This latest announcement from CCGs about the legal issues surrounding how contracts are awarded puts emphasis on the tax issues and not so much legal as it would certainly cost a lot in legal expenses to defend the stance of discriminating based on where a corporate head office is located.
What can other businesses take from the debate?
The argument to be had is not so much about legalities but more about the ethical issues and something every procurement process should perhaps include. How ethical are other companies an organisation partners with?
That’s not limited to the public sector but for every company around the nation. It’s the only way to affect change. Change how you do business, with who you do business with and why.

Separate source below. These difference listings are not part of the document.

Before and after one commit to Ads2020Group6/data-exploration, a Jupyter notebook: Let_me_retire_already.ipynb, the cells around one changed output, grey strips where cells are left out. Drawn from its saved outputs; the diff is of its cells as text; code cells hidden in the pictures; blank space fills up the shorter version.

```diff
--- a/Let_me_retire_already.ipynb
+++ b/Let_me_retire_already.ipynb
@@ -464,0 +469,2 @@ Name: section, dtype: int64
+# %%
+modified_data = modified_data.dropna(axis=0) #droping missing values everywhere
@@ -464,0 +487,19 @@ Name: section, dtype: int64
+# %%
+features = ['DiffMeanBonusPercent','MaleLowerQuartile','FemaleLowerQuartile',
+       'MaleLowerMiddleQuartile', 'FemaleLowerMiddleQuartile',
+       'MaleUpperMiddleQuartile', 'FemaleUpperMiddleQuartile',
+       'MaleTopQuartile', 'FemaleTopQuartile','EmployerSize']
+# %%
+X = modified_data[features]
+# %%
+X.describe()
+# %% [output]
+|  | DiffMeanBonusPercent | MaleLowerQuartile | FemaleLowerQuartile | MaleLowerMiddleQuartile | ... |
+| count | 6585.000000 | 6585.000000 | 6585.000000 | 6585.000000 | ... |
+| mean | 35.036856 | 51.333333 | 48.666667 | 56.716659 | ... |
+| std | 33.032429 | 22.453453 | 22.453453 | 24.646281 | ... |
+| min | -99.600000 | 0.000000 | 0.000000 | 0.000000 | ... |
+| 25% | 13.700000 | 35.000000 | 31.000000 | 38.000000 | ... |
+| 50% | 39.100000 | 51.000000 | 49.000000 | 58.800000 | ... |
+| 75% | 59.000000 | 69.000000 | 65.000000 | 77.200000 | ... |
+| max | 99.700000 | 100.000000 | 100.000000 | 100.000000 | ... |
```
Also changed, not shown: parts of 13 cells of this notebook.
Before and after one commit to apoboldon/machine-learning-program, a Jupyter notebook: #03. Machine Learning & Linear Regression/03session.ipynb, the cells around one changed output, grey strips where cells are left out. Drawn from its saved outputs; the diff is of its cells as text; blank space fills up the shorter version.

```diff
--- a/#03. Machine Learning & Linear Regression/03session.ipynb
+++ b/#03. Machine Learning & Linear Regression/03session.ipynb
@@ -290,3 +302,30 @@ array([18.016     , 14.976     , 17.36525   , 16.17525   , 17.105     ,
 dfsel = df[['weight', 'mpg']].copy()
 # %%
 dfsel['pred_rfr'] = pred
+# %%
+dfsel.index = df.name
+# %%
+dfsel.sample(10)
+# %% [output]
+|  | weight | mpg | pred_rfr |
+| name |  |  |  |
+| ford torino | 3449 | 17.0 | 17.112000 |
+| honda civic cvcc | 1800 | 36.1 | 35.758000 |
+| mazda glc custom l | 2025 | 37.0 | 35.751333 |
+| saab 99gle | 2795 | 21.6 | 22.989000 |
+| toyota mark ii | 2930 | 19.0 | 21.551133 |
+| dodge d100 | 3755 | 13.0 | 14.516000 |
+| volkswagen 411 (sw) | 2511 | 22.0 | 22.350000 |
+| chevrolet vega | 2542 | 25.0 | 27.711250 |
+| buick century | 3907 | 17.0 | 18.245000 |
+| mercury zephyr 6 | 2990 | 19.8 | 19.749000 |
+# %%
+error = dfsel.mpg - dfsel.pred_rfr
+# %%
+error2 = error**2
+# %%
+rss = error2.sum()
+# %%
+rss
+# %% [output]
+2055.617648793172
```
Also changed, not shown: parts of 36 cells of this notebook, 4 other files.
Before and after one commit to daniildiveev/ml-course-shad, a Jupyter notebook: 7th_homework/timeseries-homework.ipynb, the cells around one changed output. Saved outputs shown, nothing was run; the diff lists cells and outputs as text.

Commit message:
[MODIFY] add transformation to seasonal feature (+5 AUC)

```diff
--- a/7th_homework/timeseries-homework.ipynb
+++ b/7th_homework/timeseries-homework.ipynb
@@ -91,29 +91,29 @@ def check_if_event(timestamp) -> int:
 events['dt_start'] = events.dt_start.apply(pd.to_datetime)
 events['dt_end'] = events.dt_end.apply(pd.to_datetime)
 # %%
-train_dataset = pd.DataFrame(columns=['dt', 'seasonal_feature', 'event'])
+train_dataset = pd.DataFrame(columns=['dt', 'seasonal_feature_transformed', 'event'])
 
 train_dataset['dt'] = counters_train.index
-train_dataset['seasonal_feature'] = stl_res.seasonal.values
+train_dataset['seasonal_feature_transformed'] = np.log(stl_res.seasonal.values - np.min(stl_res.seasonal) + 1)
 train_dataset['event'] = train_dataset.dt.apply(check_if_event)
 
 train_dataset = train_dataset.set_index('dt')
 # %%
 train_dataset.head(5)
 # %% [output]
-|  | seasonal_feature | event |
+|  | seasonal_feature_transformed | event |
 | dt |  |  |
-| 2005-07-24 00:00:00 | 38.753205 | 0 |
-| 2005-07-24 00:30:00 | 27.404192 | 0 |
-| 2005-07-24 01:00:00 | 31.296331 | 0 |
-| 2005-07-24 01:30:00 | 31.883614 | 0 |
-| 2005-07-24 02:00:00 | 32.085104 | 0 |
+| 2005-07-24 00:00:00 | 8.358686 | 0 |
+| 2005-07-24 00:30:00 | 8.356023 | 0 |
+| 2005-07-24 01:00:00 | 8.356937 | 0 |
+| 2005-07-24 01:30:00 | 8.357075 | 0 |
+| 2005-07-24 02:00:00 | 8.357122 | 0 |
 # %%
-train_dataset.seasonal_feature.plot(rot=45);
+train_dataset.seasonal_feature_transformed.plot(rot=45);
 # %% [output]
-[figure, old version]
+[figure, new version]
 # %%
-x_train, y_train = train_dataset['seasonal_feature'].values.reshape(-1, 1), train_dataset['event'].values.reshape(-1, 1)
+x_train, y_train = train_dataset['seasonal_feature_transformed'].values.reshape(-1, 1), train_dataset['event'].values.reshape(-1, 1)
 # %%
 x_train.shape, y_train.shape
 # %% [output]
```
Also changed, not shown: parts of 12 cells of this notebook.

· Does your copier supplier have a toner recycling program?
· Does your stationery provider use recycled material?
· Are your company vehicles of the lowest CO2 emissions?
There’s a lot to be said about business partners and the contracts put out to tender. Get the partners wrong and company policies, mission statements and ethical standards could all be compromised.
Perhaps a way to move forward with change in mind is to include ethics expected when making the business case for whatever service or product is needed within the organisation.
Set clear guidelines on who your ideal business partner will be to be awarded contracts. Of course, there’s always going to be legalities surrounding such contracts, especially in the public sector, and since that’s where most procurement guidelines are set from, it’s going to be interesting to see how the tax situation with outsourced NHS services pan out in the long-term. It’s bound to have an impact on industry guidelines further down the line.
Image courtesy of gponline.com.